__Material provided__

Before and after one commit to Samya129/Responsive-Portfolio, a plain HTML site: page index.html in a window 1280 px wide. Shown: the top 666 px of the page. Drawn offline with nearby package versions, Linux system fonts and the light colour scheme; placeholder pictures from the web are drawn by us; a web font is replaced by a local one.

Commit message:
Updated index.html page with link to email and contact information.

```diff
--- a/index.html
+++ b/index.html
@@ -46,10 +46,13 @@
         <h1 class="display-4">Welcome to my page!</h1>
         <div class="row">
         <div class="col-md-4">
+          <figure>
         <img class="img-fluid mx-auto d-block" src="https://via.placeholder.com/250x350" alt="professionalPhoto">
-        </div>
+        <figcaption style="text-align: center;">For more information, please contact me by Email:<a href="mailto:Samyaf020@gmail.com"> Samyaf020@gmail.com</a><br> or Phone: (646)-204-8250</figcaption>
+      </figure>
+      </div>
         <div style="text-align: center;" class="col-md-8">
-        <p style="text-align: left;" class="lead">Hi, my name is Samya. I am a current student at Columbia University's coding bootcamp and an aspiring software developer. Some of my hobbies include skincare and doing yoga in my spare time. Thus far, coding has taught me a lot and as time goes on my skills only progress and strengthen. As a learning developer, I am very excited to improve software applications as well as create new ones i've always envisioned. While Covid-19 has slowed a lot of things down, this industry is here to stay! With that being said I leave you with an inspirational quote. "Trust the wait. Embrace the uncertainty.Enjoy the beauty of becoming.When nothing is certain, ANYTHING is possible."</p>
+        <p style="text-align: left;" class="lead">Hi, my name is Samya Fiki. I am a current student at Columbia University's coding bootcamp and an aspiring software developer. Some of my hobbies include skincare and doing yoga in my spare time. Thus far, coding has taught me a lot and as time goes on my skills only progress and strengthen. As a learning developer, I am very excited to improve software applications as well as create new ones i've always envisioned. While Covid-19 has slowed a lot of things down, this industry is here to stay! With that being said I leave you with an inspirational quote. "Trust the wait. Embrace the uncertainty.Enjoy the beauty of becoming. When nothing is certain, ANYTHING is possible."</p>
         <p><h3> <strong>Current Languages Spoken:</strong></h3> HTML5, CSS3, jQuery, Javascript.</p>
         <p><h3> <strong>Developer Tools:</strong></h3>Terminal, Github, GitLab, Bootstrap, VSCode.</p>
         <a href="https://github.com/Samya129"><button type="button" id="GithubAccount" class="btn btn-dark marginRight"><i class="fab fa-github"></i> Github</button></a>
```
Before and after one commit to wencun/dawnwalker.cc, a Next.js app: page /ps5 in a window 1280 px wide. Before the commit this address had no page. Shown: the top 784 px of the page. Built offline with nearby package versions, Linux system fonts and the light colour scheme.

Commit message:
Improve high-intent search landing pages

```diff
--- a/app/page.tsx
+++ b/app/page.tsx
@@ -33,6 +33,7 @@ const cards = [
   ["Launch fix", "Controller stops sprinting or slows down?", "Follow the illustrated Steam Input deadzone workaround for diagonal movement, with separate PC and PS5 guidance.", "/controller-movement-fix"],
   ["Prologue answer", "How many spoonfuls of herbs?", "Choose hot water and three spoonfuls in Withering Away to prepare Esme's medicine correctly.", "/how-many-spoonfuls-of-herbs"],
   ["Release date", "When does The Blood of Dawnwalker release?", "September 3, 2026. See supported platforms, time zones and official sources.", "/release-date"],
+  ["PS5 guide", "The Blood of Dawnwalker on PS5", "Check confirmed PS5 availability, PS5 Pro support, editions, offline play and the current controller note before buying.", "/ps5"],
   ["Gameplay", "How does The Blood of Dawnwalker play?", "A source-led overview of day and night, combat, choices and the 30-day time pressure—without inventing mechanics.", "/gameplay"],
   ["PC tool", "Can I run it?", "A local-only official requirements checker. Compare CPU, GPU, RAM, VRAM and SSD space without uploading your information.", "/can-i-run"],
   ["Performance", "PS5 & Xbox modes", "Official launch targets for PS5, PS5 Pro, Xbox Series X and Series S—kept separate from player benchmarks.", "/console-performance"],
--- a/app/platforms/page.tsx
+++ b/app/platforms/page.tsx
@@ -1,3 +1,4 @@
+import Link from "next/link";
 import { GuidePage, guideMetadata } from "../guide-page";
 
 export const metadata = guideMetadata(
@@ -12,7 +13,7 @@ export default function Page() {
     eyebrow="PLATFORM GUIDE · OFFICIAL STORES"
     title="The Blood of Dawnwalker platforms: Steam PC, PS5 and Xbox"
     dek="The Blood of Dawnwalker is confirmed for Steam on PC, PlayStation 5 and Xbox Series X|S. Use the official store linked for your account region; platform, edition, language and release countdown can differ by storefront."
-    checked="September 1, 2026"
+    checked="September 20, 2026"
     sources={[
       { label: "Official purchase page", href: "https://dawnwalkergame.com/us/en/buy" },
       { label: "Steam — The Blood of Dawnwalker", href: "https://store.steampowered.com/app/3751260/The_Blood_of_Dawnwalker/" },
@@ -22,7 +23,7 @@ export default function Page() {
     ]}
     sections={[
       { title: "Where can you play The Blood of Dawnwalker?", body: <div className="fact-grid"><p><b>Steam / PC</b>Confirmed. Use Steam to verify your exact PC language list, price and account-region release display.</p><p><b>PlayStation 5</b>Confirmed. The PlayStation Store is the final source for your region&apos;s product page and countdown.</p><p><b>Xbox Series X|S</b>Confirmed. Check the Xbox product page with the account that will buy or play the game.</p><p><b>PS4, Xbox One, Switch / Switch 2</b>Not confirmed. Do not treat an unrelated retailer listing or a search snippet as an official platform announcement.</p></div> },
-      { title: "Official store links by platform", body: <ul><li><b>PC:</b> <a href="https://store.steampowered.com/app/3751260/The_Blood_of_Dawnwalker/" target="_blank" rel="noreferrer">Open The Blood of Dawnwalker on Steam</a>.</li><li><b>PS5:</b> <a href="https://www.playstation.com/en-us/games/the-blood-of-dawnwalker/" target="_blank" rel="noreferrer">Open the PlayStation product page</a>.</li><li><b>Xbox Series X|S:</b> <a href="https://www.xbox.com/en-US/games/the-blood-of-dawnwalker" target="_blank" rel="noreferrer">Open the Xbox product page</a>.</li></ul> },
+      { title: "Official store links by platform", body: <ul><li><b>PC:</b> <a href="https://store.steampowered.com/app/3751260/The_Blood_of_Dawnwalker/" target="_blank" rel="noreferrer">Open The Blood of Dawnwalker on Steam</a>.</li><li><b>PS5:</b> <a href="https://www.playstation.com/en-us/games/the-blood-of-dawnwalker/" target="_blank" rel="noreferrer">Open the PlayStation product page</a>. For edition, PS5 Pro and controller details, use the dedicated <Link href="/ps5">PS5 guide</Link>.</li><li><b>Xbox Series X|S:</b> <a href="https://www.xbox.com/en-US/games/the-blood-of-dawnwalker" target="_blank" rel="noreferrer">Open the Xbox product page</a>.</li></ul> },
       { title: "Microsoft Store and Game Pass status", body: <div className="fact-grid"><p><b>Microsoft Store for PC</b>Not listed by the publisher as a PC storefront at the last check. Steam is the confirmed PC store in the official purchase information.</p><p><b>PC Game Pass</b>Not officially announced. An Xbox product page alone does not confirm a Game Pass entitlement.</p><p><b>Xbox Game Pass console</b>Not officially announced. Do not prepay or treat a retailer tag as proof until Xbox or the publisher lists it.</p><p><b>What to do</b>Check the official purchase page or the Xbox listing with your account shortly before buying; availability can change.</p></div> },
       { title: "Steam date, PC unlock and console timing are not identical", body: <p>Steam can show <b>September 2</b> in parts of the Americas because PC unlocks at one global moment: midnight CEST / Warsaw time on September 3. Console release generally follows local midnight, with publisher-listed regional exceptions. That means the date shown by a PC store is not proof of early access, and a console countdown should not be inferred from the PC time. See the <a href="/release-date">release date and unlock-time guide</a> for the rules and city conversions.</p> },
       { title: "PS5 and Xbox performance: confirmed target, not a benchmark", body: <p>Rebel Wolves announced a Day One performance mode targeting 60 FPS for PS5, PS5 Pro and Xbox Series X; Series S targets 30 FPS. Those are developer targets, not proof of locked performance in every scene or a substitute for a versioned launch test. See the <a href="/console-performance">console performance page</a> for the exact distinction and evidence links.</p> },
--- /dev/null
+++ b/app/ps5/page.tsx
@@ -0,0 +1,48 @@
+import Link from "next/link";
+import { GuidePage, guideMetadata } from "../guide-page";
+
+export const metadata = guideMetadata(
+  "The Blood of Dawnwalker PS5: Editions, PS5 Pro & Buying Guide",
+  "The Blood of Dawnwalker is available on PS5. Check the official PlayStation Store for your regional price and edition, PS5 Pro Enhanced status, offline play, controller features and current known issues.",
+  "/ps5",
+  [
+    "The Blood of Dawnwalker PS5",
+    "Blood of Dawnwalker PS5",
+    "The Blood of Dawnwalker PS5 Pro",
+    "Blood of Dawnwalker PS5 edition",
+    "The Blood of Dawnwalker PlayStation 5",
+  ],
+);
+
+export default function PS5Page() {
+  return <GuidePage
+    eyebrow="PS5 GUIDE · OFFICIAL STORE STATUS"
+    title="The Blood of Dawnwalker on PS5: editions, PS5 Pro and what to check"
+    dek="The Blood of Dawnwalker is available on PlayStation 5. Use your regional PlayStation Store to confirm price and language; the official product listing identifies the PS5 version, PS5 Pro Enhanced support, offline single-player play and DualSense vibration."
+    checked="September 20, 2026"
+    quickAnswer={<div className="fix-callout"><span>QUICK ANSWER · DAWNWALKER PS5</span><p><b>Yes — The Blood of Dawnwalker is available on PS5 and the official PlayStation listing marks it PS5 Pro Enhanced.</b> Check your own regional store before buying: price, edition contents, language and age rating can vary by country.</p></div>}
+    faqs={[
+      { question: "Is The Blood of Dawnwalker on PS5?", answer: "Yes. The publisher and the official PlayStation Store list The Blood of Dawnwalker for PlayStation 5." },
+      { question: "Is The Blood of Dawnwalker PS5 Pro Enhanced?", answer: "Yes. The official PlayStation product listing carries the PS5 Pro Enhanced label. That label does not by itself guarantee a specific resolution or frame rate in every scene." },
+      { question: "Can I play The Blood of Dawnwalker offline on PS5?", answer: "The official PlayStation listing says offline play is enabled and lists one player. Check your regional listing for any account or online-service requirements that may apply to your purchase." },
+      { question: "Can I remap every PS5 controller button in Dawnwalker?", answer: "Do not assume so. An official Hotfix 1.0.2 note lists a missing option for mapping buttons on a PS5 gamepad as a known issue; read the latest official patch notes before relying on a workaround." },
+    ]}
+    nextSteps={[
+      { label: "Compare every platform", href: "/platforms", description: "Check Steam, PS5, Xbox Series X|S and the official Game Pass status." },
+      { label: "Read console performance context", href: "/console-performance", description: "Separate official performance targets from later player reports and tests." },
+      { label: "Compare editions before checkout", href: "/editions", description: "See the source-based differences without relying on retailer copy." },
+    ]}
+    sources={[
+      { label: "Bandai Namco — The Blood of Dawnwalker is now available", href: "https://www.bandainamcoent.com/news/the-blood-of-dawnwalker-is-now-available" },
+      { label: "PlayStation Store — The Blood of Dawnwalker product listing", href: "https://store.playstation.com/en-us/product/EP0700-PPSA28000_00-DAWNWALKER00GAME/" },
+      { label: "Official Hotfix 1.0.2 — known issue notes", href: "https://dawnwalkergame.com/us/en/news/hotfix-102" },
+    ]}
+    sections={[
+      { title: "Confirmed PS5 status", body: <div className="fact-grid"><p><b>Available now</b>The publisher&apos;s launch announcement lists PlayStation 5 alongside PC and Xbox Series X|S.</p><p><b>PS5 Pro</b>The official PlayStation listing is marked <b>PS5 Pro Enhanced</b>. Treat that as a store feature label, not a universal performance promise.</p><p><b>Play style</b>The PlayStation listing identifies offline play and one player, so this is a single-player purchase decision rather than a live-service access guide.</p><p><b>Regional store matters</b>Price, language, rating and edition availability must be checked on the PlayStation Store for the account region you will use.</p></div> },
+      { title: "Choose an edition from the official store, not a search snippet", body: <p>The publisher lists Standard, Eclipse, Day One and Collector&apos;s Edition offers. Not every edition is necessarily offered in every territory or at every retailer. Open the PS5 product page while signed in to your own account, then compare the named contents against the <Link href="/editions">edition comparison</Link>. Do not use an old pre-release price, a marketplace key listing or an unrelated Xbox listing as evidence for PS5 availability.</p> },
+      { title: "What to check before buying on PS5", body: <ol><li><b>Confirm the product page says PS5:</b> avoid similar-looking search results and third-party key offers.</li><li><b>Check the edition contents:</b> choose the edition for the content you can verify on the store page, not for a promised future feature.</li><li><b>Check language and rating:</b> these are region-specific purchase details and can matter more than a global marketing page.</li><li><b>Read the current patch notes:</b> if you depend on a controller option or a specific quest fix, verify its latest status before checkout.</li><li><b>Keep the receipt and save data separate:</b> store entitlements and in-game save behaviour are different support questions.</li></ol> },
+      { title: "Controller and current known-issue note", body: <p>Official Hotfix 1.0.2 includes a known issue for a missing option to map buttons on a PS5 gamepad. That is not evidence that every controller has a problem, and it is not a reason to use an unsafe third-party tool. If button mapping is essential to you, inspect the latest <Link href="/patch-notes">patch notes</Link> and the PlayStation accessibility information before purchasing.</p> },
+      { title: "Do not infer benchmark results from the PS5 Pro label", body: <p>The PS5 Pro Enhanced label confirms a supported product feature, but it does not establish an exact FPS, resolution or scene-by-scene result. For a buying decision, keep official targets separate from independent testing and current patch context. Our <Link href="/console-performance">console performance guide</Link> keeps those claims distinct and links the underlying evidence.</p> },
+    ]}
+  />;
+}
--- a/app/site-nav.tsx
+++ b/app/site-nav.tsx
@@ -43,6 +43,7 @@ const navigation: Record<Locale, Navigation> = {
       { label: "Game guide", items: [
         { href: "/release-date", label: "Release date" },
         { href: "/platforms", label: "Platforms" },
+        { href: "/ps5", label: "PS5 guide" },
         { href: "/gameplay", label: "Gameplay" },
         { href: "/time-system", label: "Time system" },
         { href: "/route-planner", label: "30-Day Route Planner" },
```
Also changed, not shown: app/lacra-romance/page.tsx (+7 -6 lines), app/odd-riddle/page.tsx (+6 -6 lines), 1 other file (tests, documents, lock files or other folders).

__What this task involves__
Scan the entries above. Copy each line that has the string "news".

__Output below__
+      { label: "Bandai Namco — The Blood of Dawnwalker is now available", href: "https://www.bandainamcoent.com/news/the-blood-of-dawnwalker-is-now-available" },
+      { label: "Official Hotfix 1.0.2 — known issue notes", href: "https://dawnwalkergame.com/us/en/news/hotfix-102" },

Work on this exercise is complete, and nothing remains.